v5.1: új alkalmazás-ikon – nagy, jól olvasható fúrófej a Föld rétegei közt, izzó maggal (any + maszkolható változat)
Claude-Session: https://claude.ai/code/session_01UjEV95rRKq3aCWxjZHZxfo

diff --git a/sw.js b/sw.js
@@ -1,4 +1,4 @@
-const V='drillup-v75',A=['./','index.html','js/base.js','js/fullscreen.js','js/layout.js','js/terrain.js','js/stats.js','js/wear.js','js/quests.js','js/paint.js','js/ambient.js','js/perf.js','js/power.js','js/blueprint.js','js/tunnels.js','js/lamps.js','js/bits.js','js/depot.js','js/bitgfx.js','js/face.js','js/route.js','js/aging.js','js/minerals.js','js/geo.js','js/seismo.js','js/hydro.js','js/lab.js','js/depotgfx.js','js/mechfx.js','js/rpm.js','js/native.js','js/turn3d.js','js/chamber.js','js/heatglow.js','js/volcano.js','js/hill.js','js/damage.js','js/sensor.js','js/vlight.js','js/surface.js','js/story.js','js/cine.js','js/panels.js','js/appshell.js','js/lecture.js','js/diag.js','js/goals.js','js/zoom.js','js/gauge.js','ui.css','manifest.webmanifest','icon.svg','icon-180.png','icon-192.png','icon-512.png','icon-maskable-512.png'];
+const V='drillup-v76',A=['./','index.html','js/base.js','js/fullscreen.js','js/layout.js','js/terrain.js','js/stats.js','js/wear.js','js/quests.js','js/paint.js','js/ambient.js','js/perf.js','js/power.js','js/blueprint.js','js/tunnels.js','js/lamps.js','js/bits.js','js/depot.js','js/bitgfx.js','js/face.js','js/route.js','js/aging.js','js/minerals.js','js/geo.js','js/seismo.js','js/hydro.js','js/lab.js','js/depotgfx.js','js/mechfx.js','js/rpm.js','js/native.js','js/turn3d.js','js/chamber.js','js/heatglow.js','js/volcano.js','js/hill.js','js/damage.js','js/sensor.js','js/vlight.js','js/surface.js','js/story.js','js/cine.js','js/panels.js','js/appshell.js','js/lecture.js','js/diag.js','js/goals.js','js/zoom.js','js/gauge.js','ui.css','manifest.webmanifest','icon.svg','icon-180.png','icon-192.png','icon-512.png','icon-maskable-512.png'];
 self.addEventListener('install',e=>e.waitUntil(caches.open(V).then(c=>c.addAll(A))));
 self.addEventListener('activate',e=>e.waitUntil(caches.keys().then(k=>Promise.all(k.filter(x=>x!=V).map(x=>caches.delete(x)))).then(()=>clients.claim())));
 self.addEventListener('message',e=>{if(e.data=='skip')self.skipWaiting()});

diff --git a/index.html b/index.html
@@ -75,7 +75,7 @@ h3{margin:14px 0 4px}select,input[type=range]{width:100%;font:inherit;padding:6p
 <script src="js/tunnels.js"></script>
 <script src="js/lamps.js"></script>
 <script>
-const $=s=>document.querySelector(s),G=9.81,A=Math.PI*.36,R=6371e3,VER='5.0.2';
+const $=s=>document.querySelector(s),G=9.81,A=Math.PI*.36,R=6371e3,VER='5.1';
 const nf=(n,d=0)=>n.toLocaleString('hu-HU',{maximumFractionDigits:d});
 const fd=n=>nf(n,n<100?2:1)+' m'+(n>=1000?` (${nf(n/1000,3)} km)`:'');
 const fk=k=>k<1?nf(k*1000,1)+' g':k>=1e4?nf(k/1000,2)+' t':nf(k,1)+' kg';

========

§ **Task item**
Restate each of the records exactly, leaving nothing out.

§ **Finished task**
v5.1: új alkalmazás-ikon – nagy, jól olvasható fúrófej a Föld rétegei közt, izzó maggal (any + maszkolható változat)
Claude-Session: https://claude.ai/code/session_01UjEV95rRKq3aCWxjZHZxfo

diff --git a/sw.js b/sw.js
@@ -1,4 +1,4 @@
-const V='drillup-v75',A=['./','index.html','js/base.js','js/fullscreen.js','js/layout.js','js/terrain.js','js/stats.js','js/wear.js','js/quests.js','js/paint.js','js/ambient.js','js/perf.js','js/power.js','js/blueprint.js','js/tunnels.js','js/lamps.js','js/bits.js','js/depot.js','js/bitgfx.js','js/face.js','js/route.js','js/aging.js','js/minerals.js','js/geo.js','js/seismo.js','js/hydro.js','js/lab.js','js/depotgfx.js','js/mechfx.js','js/rpm.js','js/native.js','js/turn3d.js','js/chamber.js','js/heatglow.js','js/volcano.js','js/hill.js','js/damage.js','js/sensor.js','js/vlight.js','js/surface.js','js/story.js','js/cine.js','js/panels.js','js/appshell.js','js/lecture.js','js/diag.js','js/goals.js','js/zoom.js','js/gauge.js','ui.css','manifest.webmanifest','icon.svg','icon-180.png','icon-192.png','icon-512.png','icon-maskable-512.png'];
+const V='drillup-v76',A=['./','index.html','js/base.js','js/fullscreen.js','js/layout.js','js/terrain.js','js/stats.js','js/wear.js','js/quests.js','js/paint.js','js/ambient.js','js/perf.js','js/power.js','js/blueprint.js','js/tunnels.js','js/lamps.js','js/bits.js','js/depot.js','js/bitgfx.js','js/face.js','js/route.js','js/aging.js','js/minerals.js','js/geo.js','js/seismo.js','js/hydro.js','js/lab.js','js/depotgfx.js','js/mechfx.js','js/rpm.js','js/native.js','js/turn3d.js','js/chamber.js','js/heatglow.js','js/volcano.js','js/hill.js','js/damage.js','js/sensor.js','js/vlight.js','js/surface.js','js/story.js','js/cine.js','js/panels.js','js/appshell.js','js/lecture.js','js/diag.js','js/goals.js','js/zoom.js','js/gauge.js','ui.css','manifest.webmanifest','icon.svg','icon-180.png','icon-192.png','icon-512.png','icon-maskable-512.png'];
 self.addEventListener('install',e=>e.waitUntil(caches.open(V).then(c=>c.addAll(A))));
 self.addEventListener('activate',e=>e.waitUntil(caches.keys().then(k=>Promise.all(k.filter(x=>x!=V).map(x=>caches.delete(x)))).then(()=>clients.claim())));
 self.addEventListener('message',e=>{if(e.data=='skip')self.skipWaiting()});

diff --git a/index.html b/index.html
@@ -75,7 +75,7 @@ h3{margin:14px 0 4px}select,input[type=range]{width:100%;font:inherit;padding:6p
 <script src="js/tunnels.js"></script>
 <script src="js/lamps.js"></script>
 <script>
-const $=s=>document.querySelector(s),G=9.81,A=Math.PI*.36,R=6371e3,VER='5.0.2';
+const $=s=>document.querySelector(s),G=9.81,A=Math.PI*.36,R=6371e3,VER='5.1';
 const nf=(n,d=0)=>n.toLocaleString('hu-HU',{maximumFractionDigits:d});
 const fd=n=>nf(n,n<100?2:1)+' m'+(n>=1000?` (${nf(n/1000,3)} km)`:'');
 const fk=k=>k<1?nf(k*1000,1)+' g':k>=1e4?nf(k/1000,2)+' t':nf(k,1)+' kg';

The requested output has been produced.